Source records:
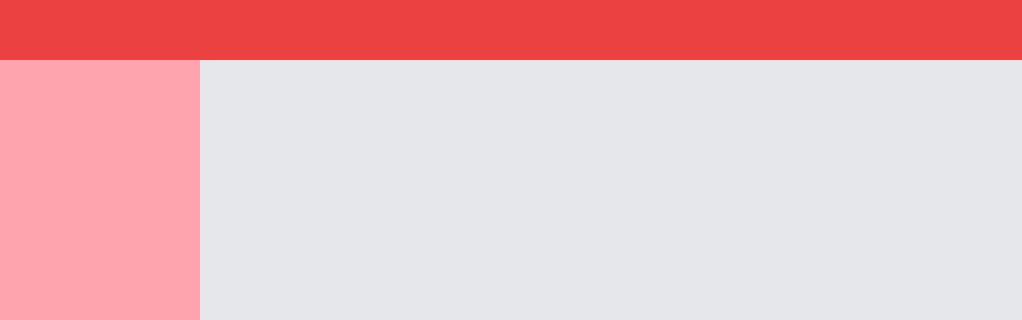
This is mainwindow.ui in rainwildest/NeteaseCloud as Qt 5 draws it before an edit; both pictures show x 0 to 1022 and y 0 to 320 of the 1022 by 670 pixel window. The edited form follows.
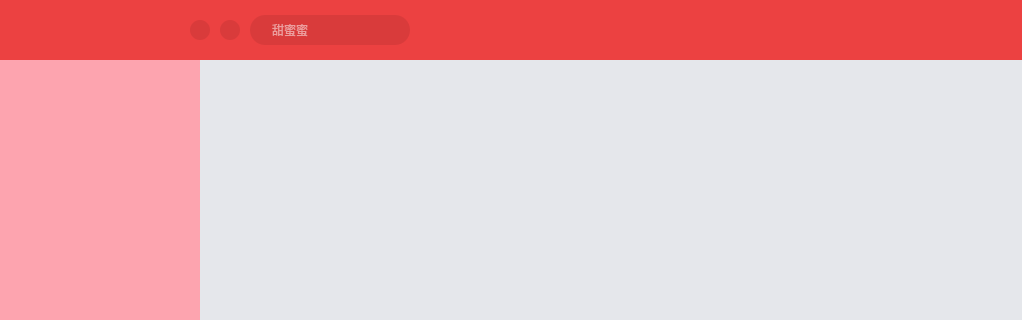
This is the edited form. Icons and pictures are not drawn.

Commit message: 修改布局样式

```diff
--- a/mainwindow.ui
+++ b/mainwindow.ui
@@ -10,6 +10,12 @@
     <height>670</height>
    </rect>
   </property>
+  <property name="minimumSize">
+   <size>
+    <width>140</width>
+    <height>40</height>
+   </size>
+  </property>
   <property name="windowTitle">
    <string>MainWindow</string>
   </property>
@@ -61,6 +67,185 @@
       <property name="styleSheet">
        <string notr="true">background-color: rgb(236, 65, 65);</string>
       </property>
+      <layout class="QHBoxLayout" name="horizontalLayout">
+       <property name="spacing">
+        <number>0</number>
+       </property>
+       <property name="leftMargin">
+        <number>0</number>
+       </property>
+       <property name="topMargin">
+        <number>9</number>
+       </property>
+       <property name="rightMargin">
+        <number>0</number>
+       </property>
+       <item>
+        <spacer name="horizontalSpacer_4">
+         <property name="orientation">
+          <enum>Qt::Horizontal</enum>
+         </property>
+         <property name="sizeType">
+          <enum>QSizePolicy::Fixed</enum>
+         </property>
+         <property name="sizeHint" stdset="0">
+          <size>
+           <width>10</width>
+           <height>20</height>
+          </size>
+         </property>
+        </spacer>
+       </item>
+       <item>
+        <widget class="QWidget" name="widget_5" native="true">
+         <property name="minimumSize">
+          <size>
+           <width>140</width>
+           <height>40</height>
+          </size>
+         </property>
+         <property name="maximumSize">
+          <size>
+           <width>140</width>
+           <height>40</height>
+          </size>
+         </property>
+         <property name="styleSheet">
+          <string notr="true">image: url(:/resource/wyy.png);</string>
+         </property>
+        </widget>
+       </item>
+       <item>
+        <spacer name="horizontalSpacer">
+         <property name="orientation">
+          <enum>Qt::Horizontal</enum>
+         </property>
+         <property name="sizeType">
+          <enum>QSizePolicy::Fixed</enum>
+         </property>
+         <property name="sizeHint" stdset="0">
+          <size>
+           <width>40</width>
+           <height>20</height>
+          </size>
+         </property>
+        </spacer>
+       </item>
+       <item>
+        <widget class="QPushButton" name="pushButton">
+         <property name="minimumSize">
+          <size>
+           <width>20</width>
+           <height>20</height>
+          </size>
+         </property>
+         <property name="maximumSize">
+          <size>
+           <width>20</width>
+           <height>20</height>
+          </size>
+         </property>
+         <property name="styleSheet">
+          <string notr="true">image: url(:/resource/后退.png);
+background-color: rgb(217, 59, 59);
+border-radius: 10px;</string>
+         </property>
+         <property name="text">
+          <string/>
+         </property>
+        </widget>
+       </item>
+       <item>
+        <spacer name="horizontalSpacer_3">
+         <property name="orientation">
+          <enum>Qt::Horizontal</enum>
+         </property>
+         <property name="sizeType">
+          <enum>QSizePolicy::Fixed</enum>
+         </property>
+         <property name="sizeHint" stdset="0">
+          <size>
+           <width>10</width>
+           <height>20</height>
+          </size>
+         </property>
+        </spacer>
+       </item>
+       <item>
+        <widget class="QPushButton" name="pushButton_2">
+         <property name="minimumSize">
+          <size>
+           <width>20</width>
+           <height>20</height>
+          </size>
+         </property>
+         <property name="maximumSize">
+          <size>
+           <width>20</width>
+           <height>20</height>
+          </size>
+         </property>
+         <property name="styleSheet">
+          <string notr="true">image: url(:/resource/前进.png);
+background-color: rgb(217, 59, 59);
+border-radius: 10px;</string>
+         </property>
+         <property name="text">
+          <string/>
+         </property>
+        </widget>
+       </item>
+       <item>
+        <spacer name="horizontalSpacer_5">
+         <property name="orientation">
+          <enum>Qt::Horizontal</enum>
+         </property>
+         <property name="sizeType">
+          <enum>QSizePolicy::Fixed</enum>
+         </property>
+         <property name="sizeHint" stdset="0">
+          <size>
+           <width>10</width>
+           <height>20</height>
+          </size>
+         </property>
+        </spacer>
+       </item>
+       <item>
+        <widget class="QLineEdit" name="lineEdit">
+         <property name="maximumSize">
+          <size>
+           <width>160</width>
+           <height>30</height>
+          </size>
+         </property>
+         <property name="styleSheet">
+          <string notr="true">background-color: rgb(217, 59, 59);
+border-radius: 15px;
+padding: 0px 20px;
+font-size: 14;
+font-family:&quot;微软雅黑&quot;;
+color: rgb(255,255,255);</string>
+         </property>
+         <property name="placeholderText">
+          <string>甜蜜蜜</string>
+         </property>
+        </widget>
+       </item>
+       <item>
+        <spacer name="horizontalSpacer_2">
+         <property name="orientation">
+          <enum>Qt::Horizontal</enum>
+         </property>
+         <property name="sizeHint" stdset="0">
+          <size>
+           <width>40</width>
+           <height>20</height>
+          </size>
+         </property>
+        </spacer>
+       </item>
+      </layout>
      </widget>
     </item>
     <item row="2" column="0" colspan="2">
```
The commit also changes 3 other files.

- [Work order]: The answer is a faithful copy of the records above, with the pictures removed.

- [Answer for the task]:
This is mainwindow.ui in rainwildest/NeteaseCloud as Qt 5 draws it before an edit; both pictures show x 0 to 1022 and y 0 to 320 of the 1022 by 670 pixel window. The edited form follows.
This is the edited form. Icons and pictures are not drawn.

Commit message: 修改布局样式

```diff
--- a/mainwindow.ui
+++ b/mainwindow.ui
@@ -10,6 +10,12 @@
     <height>670</height>
    </rect>
   </property>
+  <property name="minimumSize">
+   <size>
+    <width>140</width>
+    <height>40</height>
+   </size>
+  </property>
   <property name="windowTitle">
    <string>MainWindow</string>
   </property>
@@ -61,6 +67,185 @@
       <property name="styleSheet">
        <string notr="true">background-color: rgb(236, 65, 65);</string>
       </property>
+      <layout class="QHBoxLayout" name="horizontalLayout">
+       <property name="spacing">
+        <number>0</number>
+       </property>
+       <property name="leftMargin">
+        <number>0</number>
+       </property>
+       <property name="topMargin">
+        <number>9</number>
+       </property>
+       <property name="rightMargin">
+        <number>0</number>
+       </property>
+       <item>
+        <spacer name="horizontalSpacer_4">
+         <property name="orientation">
+          <enum>Qt::Horizontal</enum>
+         </property>
+         <property name="sizeType">
+          <enum>QSizePolicy::Fixed</enum>
+         </property>
+         <property name="sizeHint" stdset="0">
+          <size>
+           <width>10</width>
+           <height>20</height>
+          </size>
+         </property>
+        </spacer>
+       </item>
+       <item>
+        <widget class="QWidget" name="widget_5" native="true">
+         <property name="minimumSize">
+          <size>
+           <width>140</width>
+           <height>40</height>
+          </size>
+         </property>
+         <property name="maximumSize">
+          <size>
+           <width>140</width>
+           <height>40</height>
+          </size>
+         </property>
+         <property name="styleSheet">
+          <string notr="true">image: url(:/resource/wyy.png);</string>
+         </property>
+        </widget>
+       </item>
+       <item>
+        <spacer name="horizontalSpacer">
+         <property name="orientation">
+          <enum>Qt::Horizontal</enum>
+         </property>
+         <property name="sizeType">
+          <enum>QSizePolicy::Fixed</enum>
+         </property>
+         <property name="sizeHint" stdset="0">
+          <size>
+           <width>40</width>
+           <height>20</height>
+          </size>
+         </property>
+        </spacer>
+       </item>
+       <item>
+        <widget class="QPushButton" name="pushButton">
+         <property name="minimumSize">
+          <size>
+           <width>20</width>
+           <height>20</height>
+          </size>
+         </property>
+         <property name="maximumSize">
+          <size>
+           <width>20</width>
+           <height>20</height>
+          </size>
+         </property>
+         <property name="styleSheet">
+          <string notr="true">image: url(:/resource/后退.png);
+background-color: rgb(217, 59, 59);
+border-radius: 10px;</string>
+         </property>
+         <property name="text">
+          <string/>
+         </property>
+        </widget>
+       </item>
+       <item>
+        <spacer name="horizontalSpacer_3">
+         <property name="orientation">
+          <enum>Qt::Horizontal</enum>
+         </property>
+         <property name="sizeType">
+          <enum>QSizePolicy::Fixed</enum>
+         </property>
+         <property name="sizeHint" stdset="0">
+          <size>
+           <width>10</width>
+           <height>20</height>
+          </size>
+         </property>
+        </spacer>
+       </item>
+       <item>
+        <widget class="QPushButton" name="pushButton_2">
+         <property name="minimumSize">
+          <size>
+           <width>20</width>
+           <height>20</height>
+          </size>
+         </property>
+         <property name="maximumSize">
+          <size>
+           <width>20</width>
+           <height>20</height>
+          </size>
+         </property>
+         <property name="styleSheet">
+          <string notr="true">image: url(:/resource/前进.png);
+background-color: rgb(217, 59, 59);
+border-radius: 10px;</string>
+         </property>
+         <property name="text">
+          <string/>
+         </property>
+        </widget>
+       </item>
+       <item>
+        <spacer name="horizontalSpacer_5">
+         <property name="orientation">
+          <enum>Qt::Horizontal</enum>
+         </property>
+         <property name="sizeType">
+          <enum>QSizePolicy::Fixed</enum>
+         </property>
+         <property name="sizeHint" stdset="0">
+          <size>
+           <width>10</width>
+           <height>20</height>
+          </size>
+         </property>
+        </spacer>
+       </item>
+       <item>
+        <widget class="QLineEdit" name="lineEdit">
+         <property name="maximumSize">
+          <size>
+           <width>160</width>
+           <height>30</height>
+          </size>
+         </property>
+         <property name="styleSheet">
+          <string notr="true">background-color: rgb(217, 59, 59);
+border-radius: 15px;
+padding: 0px 20px;
+font-size: 14;
+font-family:&quot;微软雅黑&quot;;
+color: rgb(255,255,255);</string>
+         </property>
+         <property name="placeholderText">
+          <string>甜蜜蜜</string>
+         </property>
+        </widget>
+       </item>
+       <item>
+        <spacer name="horizontalSpacer_2">
+         <property name="orientation">
+          <enum>Qt::Horizontal</enum>
+         </property>
+         <property name="sizeHint" stdset="0">
+          <size>
+           <width>40</width>
+           <height>20</height>
+          </size>
+         </property>
+        </spacer>
+       </item>
+      </layout>
      </widget>
     </item>
     <item row="2" column="0" colspan="2">
```
The commit also changes 3 other files.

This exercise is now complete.